clipboard2Documenting your accounting processes provides long term benefits to your business. These benefits include increased control over the accuracy of information and reduced training costs for cross-training and new employees. It also provides an assurance that knowledge will not be lost with the loss of an employee.  Process documentation ranges from simple checklists to step by step detailed procedures.

Cross-training processes to cover positions while someone is on vacation helps to ensure that the flow of processing information is not interrupted. The drawback of cross-training is that the person covering the position often does this only once or twice per year. Having complete and updated documented processes give the person covering the position something to reference in support of their own personal notes for the process.  Many accounting systems have the ability to add notes to records within the accounting system. This is an excellent way to provide additional and specific information for unique situations that is available to everyone with access to that record.

Public companies are required to have those processes directly related to the compilation of financial information documented. Controls are required to be in place to ensure that reported information is accurate. It is easy to determine that you have the proper controls in place when you have documented the processes that are followed in your company.

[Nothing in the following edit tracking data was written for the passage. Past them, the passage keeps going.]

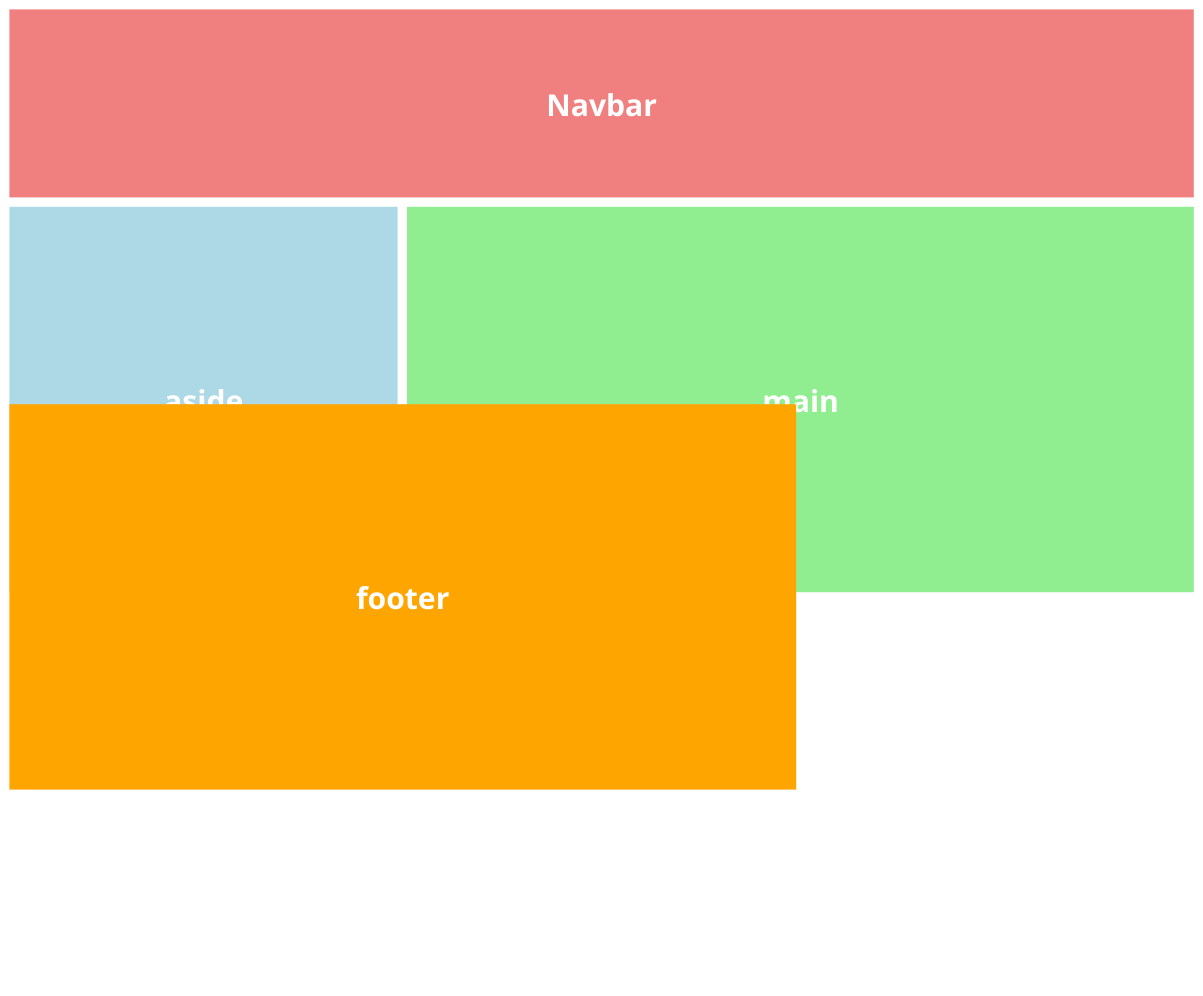
Repository: anjalipatel-dev/web-dev-learning-journey
Page: 05_hands_on_grid/index.html
These files come from the project's save history. The page is drawn as it stood at one moment and after the next save; the edit follows.
The browser window is 1280 px wide. The pictures show the whole page, at 94% of full size.

Above is the page before, as saved 2025-10-11 08:51:36.

After the next save:
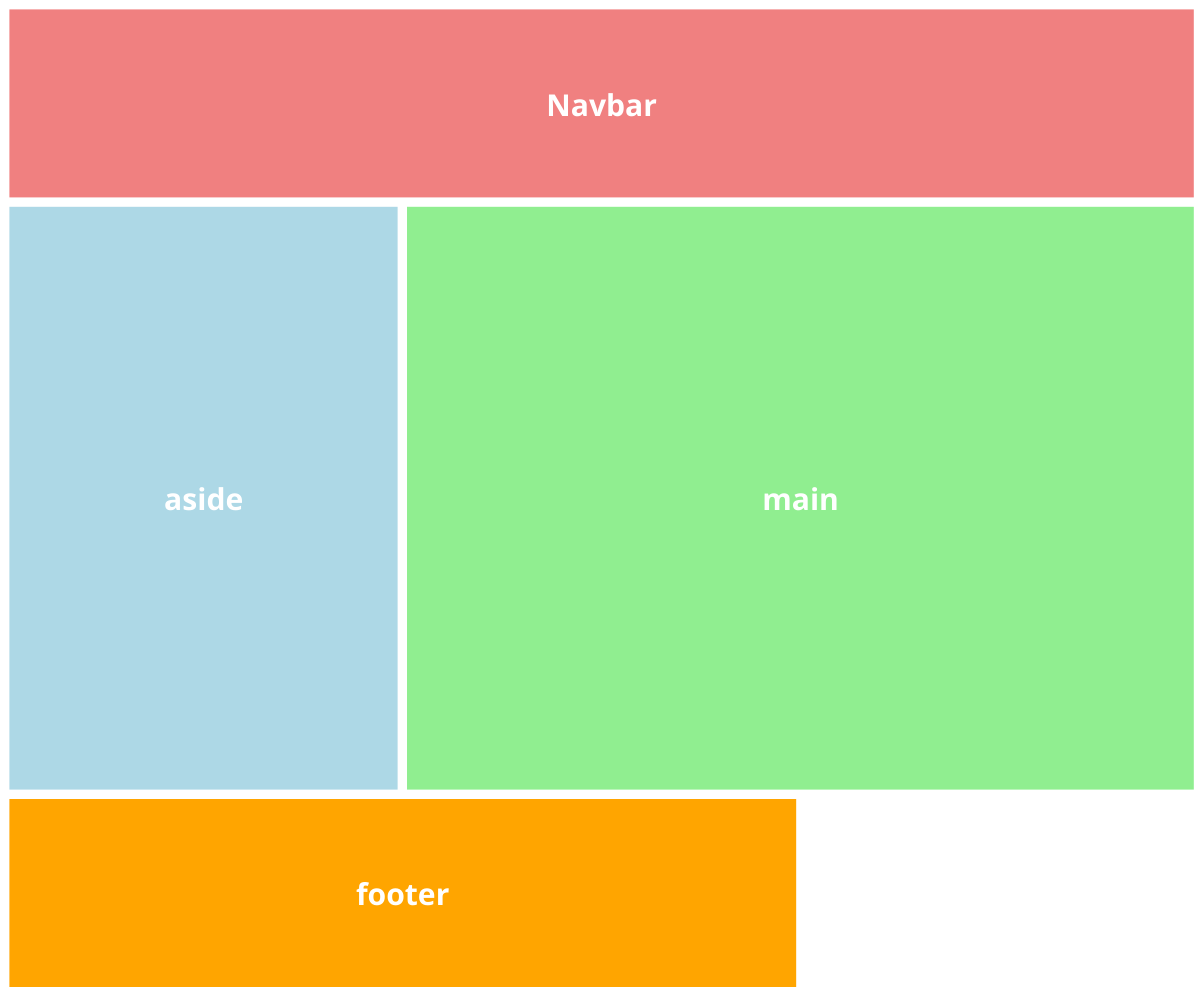
Saved 70 s later.
--- a/05_hands_on_grid/styles.css
+++ b/05_hands_on_grid/styles.css
@@ -23,7 +23,7 @@
     font-weight : bold;}
 .item2{
     grid-column : 1 / 2;
-    grid-row : 2 / 4;
+    grid-row : 2 / 5;
     background-color : lightblue;
     display : flex;
     justify-content : center;
@@ -34,7 +34,7 @@
 }
 .item3{
     grid-column : 2 / 4;
-    grid-row : 2 / 4;
+    grid-row : 2 / 5;
     background-color : lightgreen;
     display : flex;
     justify-content : center;
@@ -45,7 +45,7 @@
 }
 .item4{
     grid-column : 1 / 3;
-    grid-row : 3 / 5;
+    grid-row : 5 / 6;
     background-color : orange;
     display : flex;
     justify-content : center;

Each position should be documented with a list of responsibilities for that position and a minimum of the items required to complete those responsibilities.  Procedures including screen prints and report samples provide a solid reference for anyone required to complete a process. Documenting processes does not have to overload your employees. Processes can be done during the course of the work day.

This easy procedure will assist documenting critical positions in your companies workflow.
1    Make a list of the position responsibilities as they occur. This is easily done by keeping a word processing document open or a pad of paper handy to record the current task being worked on.

2    Write out the steps for each responsibility. Write down each step that you do for each task.

3    Provide detailed explanations for each step. Include the use of screen prints where applicable. Referencing a picture helps to jog the memory.

4    Test the written procedure that next time you do that task. Update it with any steps you have missed. Be careful to document every step. Don’t overlook steps have become second nature.  Another person following the procedure may not have the same technical knowledge base that you have.

5    Review the procedure on a yearly basis by following it to ensure that process changes are documented.

6    Document a list of exceptions to the process and description of how those exceptions are handled.

7    Store a copy of all procedures in a common folder.

Insure against the loss of valuable knowledge in your companies processes by reviewing and updating your processes and procedures today.